On the downside, usually you have even less CV material to go on when you recruit these people than with a graduate from the milk-round. Naturally not all of them are destined for stardom, but HP seems hopeful that it will get some who are - it has provided a fast-track to permanent employment for exceptional candidates at the end of their first year.
Really equal opportunities
Employers frequently bemoan the small and apparently declining number of women in IT, but a recent survey by the National Computing Centre and Computer Weekly showed that women were on average being paid almost £5,000 less than men with comparable experience and qualifications. It would follow that a business that put women on an equal footing with men would put itself at an advantage when it comes to recruiting and retaining women.
There are indications that other forms of discrimination such as ageism are also rife among IT employers. A study by the Open University Business School recently found that the majority of IT employers continued to favour younger candidates. Interestingly, although recruitment agents are prone to accuse employers of ageism, this study pointed the finger at the agents, together with HR procedures, rather than at IT managers. Perhaps it is time for those enlightened IT managers to insist on interviewing and recruiting those more mature candidates. The same might apply to racism, of which Computer Weekly, 13 April 2000 also uncovered evidence in the IT world last year.
Flex your muscles
Working conditions may be as important a deciding factor as money when staff are deciding whether to come and work for you (or whether to leave).
The NCC Group (not the same as National Computing Centre) recently suggested that employers should give some thought to putting together appealing "work-life balance packages" for hard-pressed IT staff. If you want staff to work overtime, try and give them some choice about when they do it. Let staff work from home if they want to, if their job can be done that way. Ask them what is important to them about their working life, etc.

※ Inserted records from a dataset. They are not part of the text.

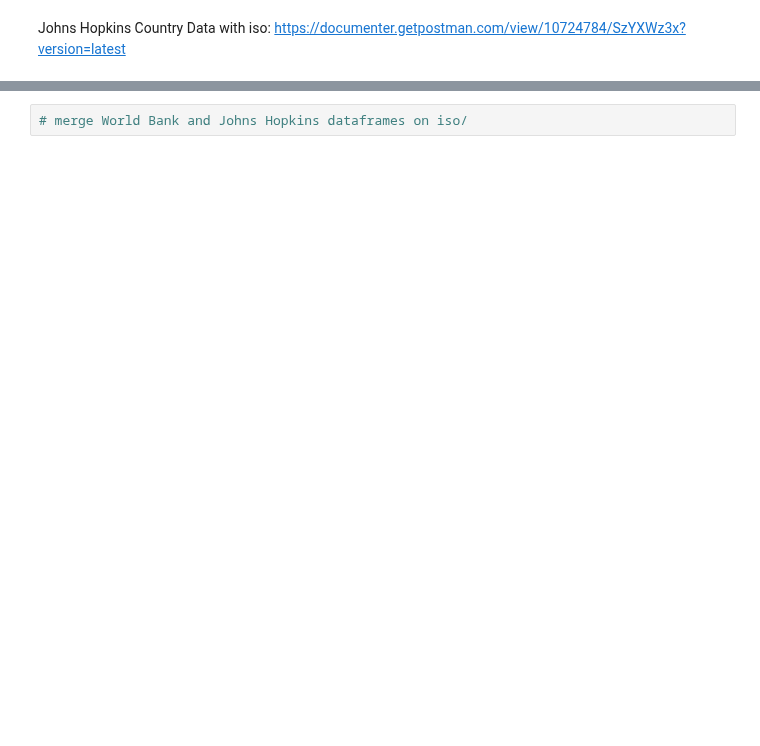
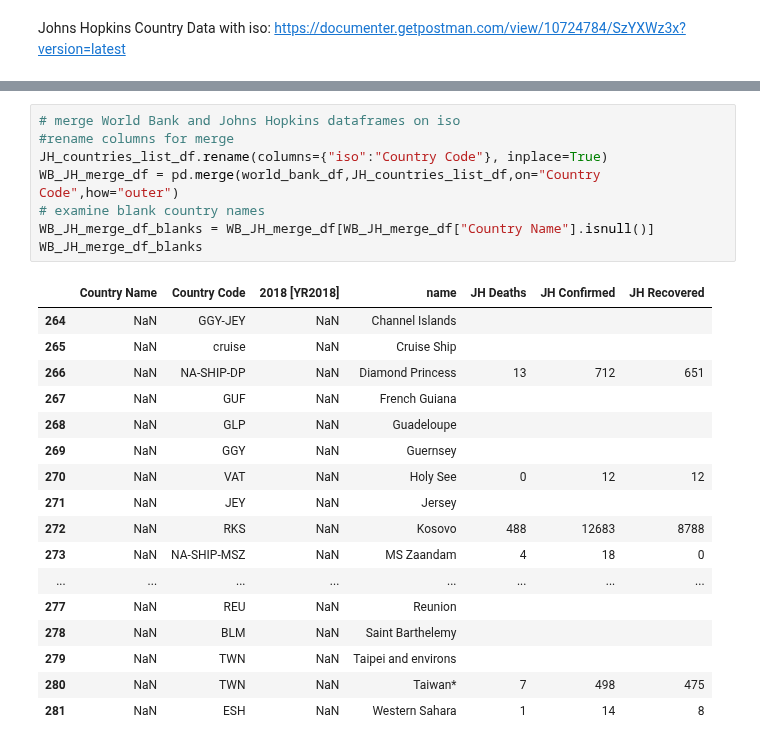
Before and after one commit to gelopez21/ProjectOne, a Jupyter notebook: Project One - Data Cleansing.ipynb, the cells around one changed output, grey strips where cells are left out. Drawn from its saved outputs; the diff is of its cells as text; blank space fills up the shorter version.

```diff
--- a/Project One - Data Cleansing.ipynb
+++ b/Project One - Data Cleansing.ipynb
@@ -130,2 +130,26 @@ print(response)
-# %%
-# merge World Bank and Johns Hopkins dataframes on iso/
+# %%
+# merge World Bank and Johns Hopkins dataframes on iso
+#rename columns for merge
+JH_countries_list_df.rename(columns={"iso":"Country Code"}, inplace=True)
+WB_JH_merge_df = pd.merge(world_bank_df,JH_countries_list_df,on="Country Code",how="outer")
+# examine blank country names
+WB_JH_merge_df_blanks = WB_JH_merge_df[WB_JH_merge_df["Country Name"].isnull()]
+WB_JH_merge_df_blanks
+# %% [output]
+|  | Country Name | Country Code | 2018 [YR2018] | name | JH Deaths | JH Confirmed | JH Recovered |
+| 264 | NaN | GGY-JEY | NaN | Channel Islands |  |  |  |
+| 265 | NaN | cruise | NaN | Cruise Ship |  |  |  |
+| 266 | NaN | NA-SHIP-DP | NaN | Diamond Princess | 13 | 712 | 651 |
+| 267 | NaN | GUF | NaN | French Guiana |  |  |  |
+| 268 | NaN | GLP | NaN | Guadeloupe |  |  |  |
+| 269 | NaN | GGY | NaN | Guernsey |  |  |  |
+| 270 | NaN | VAT | NaN | Holy See | 0 | 12 | 12 |
+| 271 | NaN | JEY | NaN | Jersey |  |  |  |
+| 272 | NaN | RKS | NaN | Kosovo | 488 | 12683 | 8788 |
+| 273 | NaN | NA-SHIP-MSZ | NaN | MS Zaandam | 4 | 18 | 0 |
+| ... | ... | ... | ... | ... | ... | ... | ... |
+| 277 | NaN | REU | NaN | Reunion |  |  |  |
+| 278 | NaN | BLM | NaN | Saint Barthelemy |  |  |  |
+| 279 | NaN | TWN | NaN | Taipei and environs |  |  |  |
+| 280 | NaN | TWN | NaN | Taiwan* | 7 | 498 | 475 |
+| 281 | NaN | ESH | NaN | Western Sahara | 1 | 14 | 8 |
```
Also changed, not shown: parts of 6 cells of this notebook, 3 other files.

On the same theme, part-time working and job shares are arrangements that employers may accept only in the case of female employees who become parents, and then only grudgingly. There are indeed overheads to having a larger number of people on the payroll, but how about looking on the bright side? After all, the more people working for you, the bigger the pool of skills you have to draw on. And once again, this flexibility on the employers' part is likely to reinforce their appeal to staff.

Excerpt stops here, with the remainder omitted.